Where's your camera when you need it? Alas, I didn't have it on me when my husband and I headed toward our usual walking route, a boardwalk along the waters of Lake Macatawa, an inlet of Lake Michigan. Thus, no pictures of what was probably the most unusual watercraft I've ever seen.
The boat was tied up to a dock that borders a waterfront restaurant. It had the appearance of a very large wooden box that had been placed upon pontoon-type floats. The sides of the boat - and the door - looked like they had first been used in a house. Through large windows I could see in and noted a sofa made up with bedding. The sofa, by the way, took up the length of one side of the boat, so that gives you an idea of how wide the boat was. Overall, the boat was smaller in size than the home office room in which I'm now sitting, and it's not that big a room itself.
It was clearly someone's homemade houseboat.. An American flag flew cheerfully from a flagpole mounted on the rear, and a portable grill was sitting on the small platform outside the door. There appeared to be an old TV in the boat adjacent to the sofa.
There was no one in the houseboat then, so we continued on our walk, but when we'd looped back around to head back home, the owner was in. He kindly answered my questions. Yes, he'd built the houseboat himself out of parts he'd gotten here and there. He had solar panels on the roof of the houseboat for power. He'd come down Lake Michigan from the Traverse City area and had put up in our town for the night because he'd run out of fuel. He was heading for Miami, FL. Said something about the route he was taking - through Tennessee at some point, then he'll reach the Gulf of Mexico at Mobile, AL. His dog Bentley was traveling with him - the dog had been to 23 states and two countries, the man said.

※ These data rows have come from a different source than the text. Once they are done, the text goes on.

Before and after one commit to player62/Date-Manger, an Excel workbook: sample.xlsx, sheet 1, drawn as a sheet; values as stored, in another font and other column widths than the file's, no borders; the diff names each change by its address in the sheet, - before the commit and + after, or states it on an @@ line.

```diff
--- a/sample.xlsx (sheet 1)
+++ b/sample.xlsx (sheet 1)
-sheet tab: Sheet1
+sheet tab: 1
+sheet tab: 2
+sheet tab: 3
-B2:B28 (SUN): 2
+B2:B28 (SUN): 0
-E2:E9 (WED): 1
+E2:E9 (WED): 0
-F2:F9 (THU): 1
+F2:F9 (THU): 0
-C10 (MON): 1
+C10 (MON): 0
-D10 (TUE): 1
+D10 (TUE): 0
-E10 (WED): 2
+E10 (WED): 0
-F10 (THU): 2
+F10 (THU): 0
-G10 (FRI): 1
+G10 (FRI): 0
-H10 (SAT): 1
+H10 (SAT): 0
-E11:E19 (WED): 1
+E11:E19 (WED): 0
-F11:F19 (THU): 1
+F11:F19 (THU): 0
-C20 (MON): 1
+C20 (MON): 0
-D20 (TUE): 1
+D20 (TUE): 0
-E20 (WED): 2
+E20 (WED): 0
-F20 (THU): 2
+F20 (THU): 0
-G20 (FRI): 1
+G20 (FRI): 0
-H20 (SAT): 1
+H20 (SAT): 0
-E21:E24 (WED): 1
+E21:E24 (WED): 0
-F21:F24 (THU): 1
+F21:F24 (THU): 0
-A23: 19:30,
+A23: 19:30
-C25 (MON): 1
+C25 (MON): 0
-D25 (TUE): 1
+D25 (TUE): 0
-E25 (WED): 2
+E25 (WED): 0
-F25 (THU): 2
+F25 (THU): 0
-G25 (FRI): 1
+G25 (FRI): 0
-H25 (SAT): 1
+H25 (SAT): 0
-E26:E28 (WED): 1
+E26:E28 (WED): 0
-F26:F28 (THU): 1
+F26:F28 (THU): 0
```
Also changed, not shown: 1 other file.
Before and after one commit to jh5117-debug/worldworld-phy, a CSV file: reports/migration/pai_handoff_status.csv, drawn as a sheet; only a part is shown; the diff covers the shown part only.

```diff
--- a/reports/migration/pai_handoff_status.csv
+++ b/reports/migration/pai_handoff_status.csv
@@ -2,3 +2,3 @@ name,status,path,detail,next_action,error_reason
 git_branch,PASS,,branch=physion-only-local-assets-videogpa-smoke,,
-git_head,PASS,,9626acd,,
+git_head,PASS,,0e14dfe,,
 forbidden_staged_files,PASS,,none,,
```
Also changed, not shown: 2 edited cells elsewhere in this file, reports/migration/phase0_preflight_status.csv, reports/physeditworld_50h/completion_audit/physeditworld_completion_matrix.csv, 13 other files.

Figured that after he'd reached Miami he'd sell the houseboat at some point and use the money the buy an old junker car to drive back north. He added that last year he'd sailed up from Miami, but didn't say how he'd gotten down there that time. Oh, and he'd previously made money by selling a "tumbleweed house" (a very small house) he'd built - that money was used in turn to buy the materials to build the houseboat.
Since I hadn't had my camera with me, I returned to the dock with it this morning. As the weather wasn't the best this morning, I was hoping that the houseboat would still be there, awaiting better conditions before the man made his way south. But it was gone.
Quite a story though. That guy definitely had a lot of ingenuity and a make-do spirit. I wondered if he'd been able to retire early from a job and thus was living on a pension; that would give him the time to make these excursions. And to go all that way on such a small handmade houseboat! There's probably more people out there who do this sort of thing than I realize, but it was my first experience with this sort of adventure. I hope that he and Bentley have a safe and enjoyable trip to Miami!